Future Links November 13th 2014
Here are our daily links with the most important news from the printing industry. Today they feature new opportunities for inkjet printing, GE’s new 3D printing facility, adidas’ customized sneakers, a more precise 3D printing method, Langley’s acquisition of DruckChemie, a range of substrates for wide-format printing and a successful recycling partnership.
“Matjet” printing brings new opportunities
Inkjet printing has proved to be an amazingly versatile technology showing rapid growth in areas such as textile printing. The newest trend, matjet or materials jet printing could be even bigger, according to experts. With drop-on-demand technology, electronic circuit boards, RFID tracing tags and special varnishes for security purposes could be printed.
More at Web Printing and Imaging
GE builds 32 million USD 3D printing facility
General Electric plans to build a 32 million USD facility near Pittsburgh International Airport to develop 3D printing and other high-tech manufacturing processes. In this location, the facility is in close proximity to Carnegie Mellon University, the University of Pittsburgh and Penn State University, which have well-respected research programs related to 3D printing and other manufacturing methods.
More at CBS Pittsburgh
Adidas takes customization to the next level
With its new photo app, athletic-gear manufacturer adidas lets users customize their ZX Flux trainers. Whether it’s the favorite color, a floral picture or an image of one’s favorite pet, any Instagram image can adorn the sneakers that were originally designed in 1989 and have been modified since. The ZX Flux is a part of the miAdidas brand, a customizable platform that lets you design and purchase your own colors and patterns.
More at Pocket Lint
Researchers develop more precise 3D printing method

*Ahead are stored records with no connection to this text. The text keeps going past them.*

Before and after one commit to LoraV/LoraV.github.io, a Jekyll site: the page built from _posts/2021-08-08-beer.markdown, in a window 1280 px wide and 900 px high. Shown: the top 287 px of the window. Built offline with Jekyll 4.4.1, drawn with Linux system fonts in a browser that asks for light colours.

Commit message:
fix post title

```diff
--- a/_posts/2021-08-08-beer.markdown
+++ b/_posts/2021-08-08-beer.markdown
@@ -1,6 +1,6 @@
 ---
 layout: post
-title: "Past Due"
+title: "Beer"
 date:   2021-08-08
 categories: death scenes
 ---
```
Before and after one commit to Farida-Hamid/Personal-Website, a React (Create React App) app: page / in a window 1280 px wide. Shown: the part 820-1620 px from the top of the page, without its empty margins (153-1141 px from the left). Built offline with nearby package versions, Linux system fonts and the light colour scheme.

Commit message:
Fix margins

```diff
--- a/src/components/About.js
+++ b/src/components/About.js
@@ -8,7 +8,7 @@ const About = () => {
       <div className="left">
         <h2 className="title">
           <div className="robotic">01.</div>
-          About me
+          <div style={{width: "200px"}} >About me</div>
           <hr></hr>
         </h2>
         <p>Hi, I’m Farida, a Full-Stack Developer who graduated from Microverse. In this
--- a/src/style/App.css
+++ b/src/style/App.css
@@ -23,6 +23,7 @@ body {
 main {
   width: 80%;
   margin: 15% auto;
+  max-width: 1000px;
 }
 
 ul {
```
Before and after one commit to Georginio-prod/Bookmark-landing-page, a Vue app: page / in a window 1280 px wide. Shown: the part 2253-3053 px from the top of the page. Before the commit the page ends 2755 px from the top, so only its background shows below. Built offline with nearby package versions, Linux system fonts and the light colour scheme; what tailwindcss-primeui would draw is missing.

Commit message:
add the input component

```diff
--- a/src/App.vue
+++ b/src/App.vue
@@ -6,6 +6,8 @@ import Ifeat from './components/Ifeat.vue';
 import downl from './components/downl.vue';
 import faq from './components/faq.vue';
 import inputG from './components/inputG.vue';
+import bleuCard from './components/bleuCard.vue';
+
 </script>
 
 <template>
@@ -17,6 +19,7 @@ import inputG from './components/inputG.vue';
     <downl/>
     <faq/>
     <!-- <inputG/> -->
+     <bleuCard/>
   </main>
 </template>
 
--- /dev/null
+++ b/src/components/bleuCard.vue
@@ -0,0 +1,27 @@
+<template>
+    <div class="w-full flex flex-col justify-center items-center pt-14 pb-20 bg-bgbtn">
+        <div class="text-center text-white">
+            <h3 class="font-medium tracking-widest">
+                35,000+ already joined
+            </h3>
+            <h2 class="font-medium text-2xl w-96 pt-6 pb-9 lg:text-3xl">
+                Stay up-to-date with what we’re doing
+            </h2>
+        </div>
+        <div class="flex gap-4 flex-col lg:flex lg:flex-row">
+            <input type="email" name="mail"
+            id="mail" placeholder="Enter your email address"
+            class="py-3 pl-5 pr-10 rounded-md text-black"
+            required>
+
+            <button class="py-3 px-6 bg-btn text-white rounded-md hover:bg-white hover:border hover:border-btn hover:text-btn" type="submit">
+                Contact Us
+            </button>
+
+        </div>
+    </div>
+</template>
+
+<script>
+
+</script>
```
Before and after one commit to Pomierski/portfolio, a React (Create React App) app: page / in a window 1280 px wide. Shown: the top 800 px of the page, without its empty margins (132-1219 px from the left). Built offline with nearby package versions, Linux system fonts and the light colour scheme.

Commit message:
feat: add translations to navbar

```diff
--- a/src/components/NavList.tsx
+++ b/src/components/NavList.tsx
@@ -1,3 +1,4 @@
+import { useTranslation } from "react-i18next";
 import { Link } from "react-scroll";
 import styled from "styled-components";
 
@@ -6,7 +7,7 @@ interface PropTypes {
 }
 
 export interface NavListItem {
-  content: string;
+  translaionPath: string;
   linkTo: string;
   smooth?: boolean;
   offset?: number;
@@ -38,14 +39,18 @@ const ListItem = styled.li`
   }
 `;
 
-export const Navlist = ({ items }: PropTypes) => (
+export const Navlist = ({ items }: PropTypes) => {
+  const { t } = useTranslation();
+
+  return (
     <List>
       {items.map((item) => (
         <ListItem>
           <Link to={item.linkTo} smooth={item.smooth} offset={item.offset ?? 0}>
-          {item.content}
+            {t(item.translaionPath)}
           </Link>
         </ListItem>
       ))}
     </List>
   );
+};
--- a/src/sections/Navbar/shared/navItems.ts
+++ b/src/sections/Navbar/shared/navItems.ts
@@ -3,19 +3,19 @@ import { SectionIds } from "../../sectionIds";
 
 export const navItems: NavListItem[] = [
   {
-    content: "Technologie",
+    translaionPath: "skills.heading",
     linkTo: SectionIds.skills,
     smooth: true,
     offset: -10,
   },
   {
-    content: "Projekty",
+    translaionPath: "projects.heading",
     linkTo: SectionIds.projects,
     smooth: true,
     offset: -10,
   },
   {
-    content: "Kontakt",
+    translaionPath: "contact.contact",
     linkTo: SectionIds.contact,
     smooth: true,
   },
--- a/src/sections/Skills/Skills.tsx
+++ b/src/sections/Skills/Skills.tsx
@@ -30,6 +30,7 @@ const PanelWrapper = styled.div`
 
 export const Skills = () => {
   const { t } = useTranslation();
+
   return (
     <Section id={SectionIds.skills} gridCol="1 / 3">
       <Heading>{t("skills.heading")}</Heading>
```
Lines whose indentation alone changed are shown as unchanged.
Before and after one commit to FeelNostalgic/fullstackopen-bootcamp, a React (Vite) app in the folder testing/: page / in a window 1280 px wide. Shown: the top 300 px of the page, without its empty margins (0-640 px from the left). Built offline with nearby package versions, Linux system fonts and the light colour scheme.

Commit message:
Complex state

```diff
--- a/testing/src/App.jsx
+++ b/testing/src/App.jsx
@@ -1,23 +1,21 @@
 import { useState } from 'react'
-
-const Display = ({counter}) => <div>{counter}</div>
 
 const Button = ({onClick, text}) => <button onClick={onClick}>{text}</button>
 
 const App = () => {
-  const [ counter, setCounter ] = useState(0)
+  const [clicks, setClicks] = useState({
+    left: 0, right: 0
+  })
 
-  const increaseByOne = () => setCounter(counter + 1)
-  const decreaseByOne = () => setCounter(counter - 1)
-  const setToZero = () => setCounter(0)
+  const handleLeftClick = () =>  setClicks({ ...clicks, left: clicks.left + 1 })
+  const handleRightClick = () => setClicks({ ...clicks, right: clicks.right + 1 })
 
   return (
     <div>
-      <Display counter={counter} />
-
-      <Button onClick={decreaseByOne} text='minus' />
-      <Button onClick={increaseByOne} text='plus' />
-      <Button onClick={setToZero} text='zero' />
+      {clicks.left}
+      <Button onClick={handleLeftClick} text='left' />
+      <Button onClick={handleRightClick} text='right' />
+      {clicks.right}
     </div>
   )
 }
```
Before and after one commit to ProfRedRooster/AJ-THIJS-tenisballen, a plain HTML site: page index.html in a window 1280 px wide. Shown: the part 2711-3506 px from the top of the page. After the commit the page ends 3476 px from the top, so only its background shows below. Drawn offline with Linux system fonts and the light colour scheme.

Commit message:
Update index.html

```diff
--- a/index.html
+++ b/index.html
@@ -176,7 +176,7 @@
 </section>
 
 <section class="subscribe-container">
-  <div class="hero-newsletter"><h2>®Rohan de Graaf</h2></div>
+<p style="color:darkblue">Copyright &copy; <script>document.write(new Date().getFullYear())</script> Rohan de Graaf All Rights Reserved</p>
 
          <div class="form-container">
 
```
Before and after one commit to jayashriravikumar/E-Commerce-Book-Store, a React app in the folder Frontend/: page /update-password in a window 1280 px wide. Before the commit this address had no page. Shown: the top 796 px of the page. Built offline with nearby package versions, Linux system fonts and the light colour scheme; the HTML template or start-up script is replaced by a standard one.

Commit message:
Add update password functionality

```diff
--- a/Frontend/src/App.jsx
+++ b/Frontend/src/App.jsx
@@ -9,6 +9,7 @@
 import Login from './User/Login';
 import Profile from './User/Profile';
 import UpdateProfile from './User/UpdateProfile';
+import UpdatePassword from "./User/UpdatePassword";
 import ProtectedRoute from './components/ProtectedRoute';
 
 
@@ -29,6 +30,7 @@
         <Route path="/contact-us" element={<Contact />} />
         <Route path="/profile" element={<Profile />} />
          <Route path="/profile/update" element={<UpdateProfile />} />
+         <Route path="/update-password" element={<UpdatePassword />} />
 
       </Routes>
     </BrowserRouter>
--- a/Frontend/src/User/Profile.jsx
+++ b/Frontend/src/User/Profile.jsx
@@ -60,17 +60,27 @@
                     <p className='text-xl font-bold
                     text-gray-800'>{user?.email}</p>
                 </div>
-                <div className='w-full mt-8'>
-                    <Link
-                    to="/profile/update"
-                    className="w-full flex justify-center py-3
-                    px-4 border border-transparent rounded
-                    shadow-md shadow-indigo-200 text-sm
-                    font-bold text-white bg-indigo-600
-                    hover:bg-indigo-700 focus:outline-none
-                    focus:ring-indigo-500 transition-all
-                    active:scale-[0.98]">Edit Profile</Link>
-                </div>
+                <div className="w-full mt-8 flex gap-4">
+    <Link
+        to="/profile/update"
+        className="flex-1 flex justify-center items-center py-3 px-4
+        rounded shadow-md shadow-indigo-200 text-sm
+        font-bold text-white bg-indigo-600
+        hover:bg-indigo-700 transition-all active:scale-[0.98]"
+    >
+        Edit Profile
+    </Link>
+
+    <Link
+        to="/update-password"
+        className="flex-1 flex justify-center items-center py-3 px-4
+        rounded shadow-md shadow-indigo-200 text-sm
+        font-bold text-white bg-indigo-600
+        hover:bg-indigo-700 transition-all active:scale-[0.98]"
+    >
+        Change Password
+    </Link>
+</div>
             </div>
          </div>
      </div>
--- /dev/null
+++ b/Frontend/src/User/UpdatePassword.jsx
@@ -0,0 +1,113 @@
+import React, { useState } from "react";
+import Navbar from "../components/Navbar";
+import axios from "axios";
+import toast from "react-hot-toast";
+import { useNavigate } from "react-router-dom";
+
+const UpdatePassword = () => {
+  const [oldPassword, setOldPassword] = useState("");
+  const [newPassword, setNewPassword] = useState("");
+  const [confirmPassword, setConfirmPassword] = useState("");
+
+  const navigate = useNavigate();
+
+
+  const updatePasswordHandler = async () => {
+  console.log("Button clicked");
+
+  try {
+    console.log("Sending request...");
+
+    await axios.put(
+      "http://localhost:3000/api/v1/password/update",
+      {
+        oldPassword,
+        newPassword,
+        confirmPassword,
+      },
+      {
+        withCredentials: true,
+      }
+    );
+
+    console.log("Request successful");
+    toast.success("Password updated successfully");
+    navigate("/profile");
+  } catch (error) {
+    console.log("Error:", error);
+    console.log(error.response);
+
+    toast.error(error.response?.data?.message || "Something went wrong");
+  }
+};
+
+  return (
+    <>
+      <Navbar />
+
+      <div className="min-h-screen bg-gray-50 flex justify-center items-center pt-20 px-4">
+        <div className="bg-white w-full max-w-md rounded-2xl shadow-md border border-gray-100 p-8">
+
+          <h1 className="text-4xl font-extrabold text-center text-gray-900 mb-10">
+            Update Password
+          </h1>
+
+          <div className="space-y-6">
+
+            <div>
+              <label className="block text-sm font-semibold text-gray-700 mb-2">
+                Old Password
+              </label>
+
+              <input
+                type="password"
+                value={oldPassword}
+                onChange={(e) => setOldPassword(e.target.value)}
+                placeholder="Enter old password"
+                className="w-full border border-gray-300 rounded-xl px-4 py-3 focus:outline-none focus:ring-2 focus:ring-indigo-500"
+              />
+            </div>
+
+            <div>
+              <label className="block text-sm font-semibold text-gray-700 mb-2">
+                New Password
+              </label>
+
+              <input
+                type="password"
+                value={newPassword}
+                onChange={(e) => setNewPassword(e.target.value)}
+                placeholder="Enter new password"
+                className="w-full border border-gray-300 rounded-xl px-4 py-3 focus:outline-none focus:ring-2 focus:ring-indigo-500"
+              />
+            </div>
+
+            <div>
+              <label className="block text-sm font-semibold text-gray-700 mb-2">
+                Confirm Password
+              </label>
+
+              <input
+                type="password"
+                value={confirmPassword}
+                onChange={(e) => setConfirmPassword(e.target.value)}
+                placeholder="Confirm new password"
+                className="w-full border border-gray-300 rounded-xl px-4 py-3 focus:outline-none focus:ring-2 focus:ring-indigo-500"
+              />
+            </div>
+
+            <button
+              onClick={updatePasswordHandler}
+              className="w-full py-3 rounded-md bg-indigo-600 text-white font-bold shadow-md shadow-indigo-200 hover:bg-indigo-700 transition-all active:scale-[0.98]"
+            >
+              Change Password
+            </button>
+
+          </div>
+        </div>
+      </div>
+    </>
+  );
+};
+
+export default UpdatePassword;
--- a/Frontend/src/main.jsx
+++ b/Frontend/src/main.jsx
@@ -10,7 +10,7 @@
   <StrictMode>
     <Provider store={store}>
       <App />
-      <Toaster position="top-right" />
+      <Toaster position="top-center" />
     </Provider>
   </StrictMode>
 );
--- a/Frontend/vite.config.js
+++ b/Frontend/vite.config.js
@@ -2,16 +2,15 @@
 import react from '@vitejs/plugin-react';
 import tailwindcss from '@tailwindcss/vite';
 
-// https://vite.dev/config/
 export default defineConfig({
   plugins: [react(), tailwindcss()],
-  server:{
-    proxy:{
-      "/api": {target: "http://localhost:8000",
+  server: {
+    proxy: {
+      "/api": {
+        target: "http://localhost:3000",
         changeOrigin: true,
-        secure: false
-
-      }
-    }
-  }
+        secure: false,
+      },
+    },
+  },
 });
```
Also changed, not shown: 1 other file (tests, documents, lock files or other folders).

Scientists at the Department of Energy’s Oak Ridge National Laboratory (ORNL) have developed a new manufacturing process that can create 3D printed metal components with an unprecedented degree of precision. The process manages the solidification of metal parts in each layer on a microscopic scale. The material properties can thus be better controlled, which can have a profound impact on the strength, weight, and function of 3D printed metal components.
More at Arch Daily
DruckChemie to be bought by Langely
DruckChemie, the leading European manufacturer of print chemicals that went into bankruptcy proceedings in September, is about to be acquired by the British industrial group Langley Holdings, after cartel clearance. Langley entered the print sector in January 2012 with the acquisition of Manroland Sheetfed.
More at What They Think?
Versatile substrates suited for wide-format printing
In a FESPA article, Nessan Cleary discusses different types of rigid media suitable for sign and display use, including wood and metal as well as stone and glass. Today’s flatbed printers will work with a wide range of substrates but some will need special inks or primers.
More at FESPA
Recycling partnership was a success
“Every can counts” was the motto of the recycling partnership that encouraged people to recycle beverage cans when they are out of their homes. Carlsberg UK funded a program that motivated music-lovers at the Latitude, Reading and Leeds festivals to exchange their empty beer cans for rewards.
More at Packaging Europe